to begin with --
what evolutionary medicine calls
the ultimate perspective --
can give us insight
into nonimmediate factors
that affect our health.
This is crucial
because it can suggest ways
by which you can mitigate your own risk
or that of friends and family.
In the case of nearsightedness
some research suggests
that one reason it's becoming
more common in some populations
is that many people today
including most of us in this room
spend far more time reading, writing
and engaging with various types of screen
than we do outside, interacting
with the world on a bigger scale.
In evolutionary terms,
this is a recent change.
For most of human evolutionary history
people used their vision
across a broader landscape
spending more time in activities
like hunting and gathering.
The increase in recent years
in what's termed "near work,"
focusing intensely on objects
directly in front of us
for long periods of time
strains our eyes differently
and affects the physical shape of the eye.
When we put all these pieces together
this ultimate explanation
for nearsightedness --
that environmental and behavioral change
impact the way we use our eyes --
helps us better understand
the proximate cause.

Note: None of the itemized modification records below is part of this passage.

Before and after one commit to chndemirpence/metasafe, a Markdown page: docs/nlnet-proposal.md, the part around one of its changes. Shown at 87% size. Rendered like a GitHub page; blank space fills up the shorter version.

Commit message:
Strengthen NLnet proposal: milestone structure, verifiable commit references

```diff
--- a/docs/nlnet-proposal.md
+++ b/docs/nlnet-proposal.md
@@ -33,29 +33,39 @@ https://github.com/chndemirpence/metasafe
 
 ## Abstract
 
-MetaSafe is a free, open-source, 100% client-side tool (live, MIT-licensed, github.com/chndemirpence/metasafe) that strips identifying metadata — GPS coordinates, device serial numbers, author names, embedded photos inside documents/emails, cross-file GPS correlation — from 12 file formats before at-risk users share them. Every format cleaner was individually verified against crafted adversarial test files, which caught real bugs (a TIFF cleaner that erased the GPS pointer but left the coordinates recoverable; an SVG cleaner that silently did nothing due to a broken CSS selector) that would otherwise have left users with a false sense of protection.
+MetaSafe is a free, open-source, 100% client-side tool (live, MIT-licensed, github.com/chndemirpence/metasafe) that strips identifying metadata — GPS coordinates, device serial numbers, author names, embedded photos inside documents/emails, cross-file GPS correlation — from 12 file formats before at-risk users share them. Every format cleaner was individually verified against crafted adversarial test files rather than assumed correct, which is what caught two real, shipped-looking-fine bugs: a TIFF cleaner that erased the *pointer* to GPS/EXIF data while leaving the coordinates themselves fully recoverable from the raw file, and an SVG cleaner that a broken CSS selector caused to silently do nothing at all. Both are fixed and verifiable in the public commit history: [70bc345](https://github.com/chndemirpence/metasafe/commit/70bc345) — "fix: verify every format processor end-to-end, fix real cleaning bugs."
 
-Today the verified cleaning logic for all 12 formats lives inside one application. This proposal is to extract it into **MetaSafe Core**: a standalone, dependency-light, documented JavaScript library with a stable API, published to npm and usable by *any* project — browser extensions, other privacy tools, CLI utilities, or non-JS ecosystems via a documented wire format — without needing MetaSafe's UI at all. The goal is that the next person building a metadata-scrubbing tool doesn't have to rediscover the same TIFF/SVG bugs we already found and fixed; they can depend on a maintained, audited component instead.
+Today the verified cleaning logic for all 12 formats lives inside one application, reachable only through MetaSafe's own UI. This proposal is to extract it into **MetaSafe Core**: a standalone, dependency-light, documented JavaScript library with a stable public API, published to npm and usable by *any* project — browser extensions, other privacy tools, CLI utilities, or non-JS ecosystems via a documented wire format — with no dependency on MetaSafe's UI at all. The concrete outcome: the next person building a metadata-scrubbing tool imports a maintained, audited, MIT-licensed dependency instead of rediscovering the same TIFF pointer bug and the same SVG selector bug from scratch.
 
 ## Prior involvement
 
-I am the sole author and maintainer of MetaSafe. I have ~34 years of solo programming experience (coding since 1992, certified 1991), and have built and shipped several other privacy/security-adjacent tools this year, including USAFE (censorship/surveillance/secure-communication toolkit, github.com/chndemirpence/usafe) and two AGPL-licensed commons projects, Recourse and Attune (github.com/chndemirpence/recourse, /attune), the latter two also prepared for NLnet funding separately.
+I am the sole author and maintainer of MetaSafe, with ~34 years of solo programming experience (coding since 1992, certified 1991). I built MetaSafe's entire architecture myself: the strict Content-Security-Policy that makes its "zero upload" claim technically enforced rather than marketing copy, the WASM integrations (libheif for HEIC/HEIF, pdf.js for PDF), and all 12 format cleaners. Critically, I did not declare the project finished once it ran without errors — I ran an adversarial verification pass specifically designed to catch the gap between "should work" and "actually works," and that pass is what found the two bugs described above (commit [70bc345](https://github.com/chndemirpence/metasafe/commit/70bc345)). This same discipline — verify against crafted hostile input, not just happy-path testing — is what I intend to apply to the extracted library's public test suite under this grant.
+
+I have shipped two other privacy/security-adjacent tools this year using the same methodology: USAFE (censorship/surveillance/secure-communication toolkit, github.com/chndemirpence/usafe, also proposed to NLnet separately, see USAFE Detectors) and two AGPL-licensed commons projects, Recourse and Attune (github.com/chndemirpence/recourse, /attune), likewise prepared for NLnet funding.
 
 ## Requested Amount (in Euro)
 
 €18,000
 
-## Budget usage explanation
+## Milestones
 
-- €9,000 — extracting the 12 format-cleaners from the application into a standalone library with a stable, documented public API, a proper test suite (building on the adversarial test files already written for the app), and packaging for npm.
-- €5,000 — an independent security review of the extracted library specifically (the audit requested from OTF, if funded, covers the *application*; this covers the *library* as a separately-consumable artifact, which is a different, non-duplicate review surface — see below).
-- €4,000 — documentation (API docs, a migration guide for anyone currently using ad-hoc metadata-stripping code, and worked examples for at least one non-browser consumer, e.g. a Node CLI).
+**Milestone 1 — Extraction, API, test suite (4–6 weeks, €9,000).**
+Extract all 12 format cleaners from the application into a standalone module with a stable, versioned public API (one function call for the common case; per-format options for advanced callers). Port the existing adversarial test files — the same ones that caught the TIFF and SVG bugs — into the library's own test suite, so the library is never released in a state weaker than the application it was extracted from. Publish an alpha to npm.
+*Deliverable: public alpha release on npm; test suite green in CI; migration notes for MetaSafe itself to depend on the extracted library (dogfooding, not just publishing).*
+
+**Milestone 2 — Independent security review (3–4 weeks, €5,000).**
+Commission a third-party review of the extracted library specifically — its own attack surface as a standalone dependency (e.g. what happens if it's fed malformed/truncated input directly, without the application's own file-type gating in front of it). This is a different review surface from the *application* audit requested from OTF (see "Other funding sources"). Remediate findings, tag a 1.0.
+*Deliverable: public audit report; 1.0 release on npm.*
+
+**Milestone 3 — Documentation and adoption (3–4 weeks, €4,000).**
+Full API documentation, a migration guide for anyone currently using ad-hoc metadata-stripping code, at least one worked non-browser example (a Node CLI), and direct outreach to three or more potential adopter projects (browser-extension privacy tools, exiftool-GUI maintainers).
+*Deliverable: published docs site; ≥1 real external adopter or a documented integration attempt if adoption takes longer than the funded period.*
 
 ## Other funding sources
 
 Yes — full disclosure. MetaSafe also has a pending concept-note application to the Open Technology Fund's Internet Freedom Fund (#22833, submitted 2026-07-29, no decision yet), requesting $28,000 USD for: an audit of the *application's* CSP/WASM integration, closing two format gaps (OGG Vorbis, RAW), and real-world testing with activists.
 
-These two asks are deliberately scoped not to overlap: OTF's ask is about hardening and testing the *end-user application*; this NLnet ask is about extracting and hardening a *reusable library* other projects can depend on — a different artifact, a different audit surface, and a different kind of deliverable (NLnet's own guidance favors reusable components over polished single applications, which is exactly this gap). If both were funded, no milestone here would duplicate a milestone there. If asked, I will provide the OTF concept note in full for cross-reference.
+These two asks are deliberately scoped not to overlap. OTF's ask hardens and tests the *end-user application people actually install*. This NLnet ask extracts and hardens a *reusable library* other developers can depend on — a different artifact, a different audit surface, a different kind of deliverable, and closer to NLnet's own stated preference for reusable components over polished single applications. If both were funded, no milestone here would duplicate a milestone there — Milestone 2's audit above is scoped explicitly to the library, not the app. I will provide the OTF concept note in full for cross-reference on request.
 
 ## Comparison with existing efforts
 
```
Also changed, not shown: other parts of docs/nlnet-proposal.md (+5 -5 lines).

And an inescapable conclusion emerges --
my mother was right
I probably should have spent
a little less time with my nose in a book.
This is just one
of many possible examples.
So the next time you or a loved one
are faced with a health challenge
whether it's obesity or diabetes
an autoimmune disorder
or a knee or back injury
I encourage you to think
about what an ultimate
perspective can contribute.
Understanding that your health
is affected not just by what's going on
in your body right now
but also by your genetic inheritance,
culture and history
can help you make more informed decisions
risks and treatments.
As for me
I won't claim that an evolutionary
has always directly
influenced my decisions
such as my choice of spouse.
It turned out, though
that not following
the traditional practice
of marrying within the Jewish community
ultimately worked in my favor genetically
reducing the odds of me
having a baby with Tay-Sachs.
It's a great example of why
not every set of Ashkenazi parents
should hope that their daughter
marries "a nice Jewish boy."
More importantly, though
the experience of learning
about my own genes
taught me to think differently
about health in the long run
and I hope sharing my story
inspires you to do the same.
First, Listen to the audio file for several times then press the "Transcript" button to see the transcript .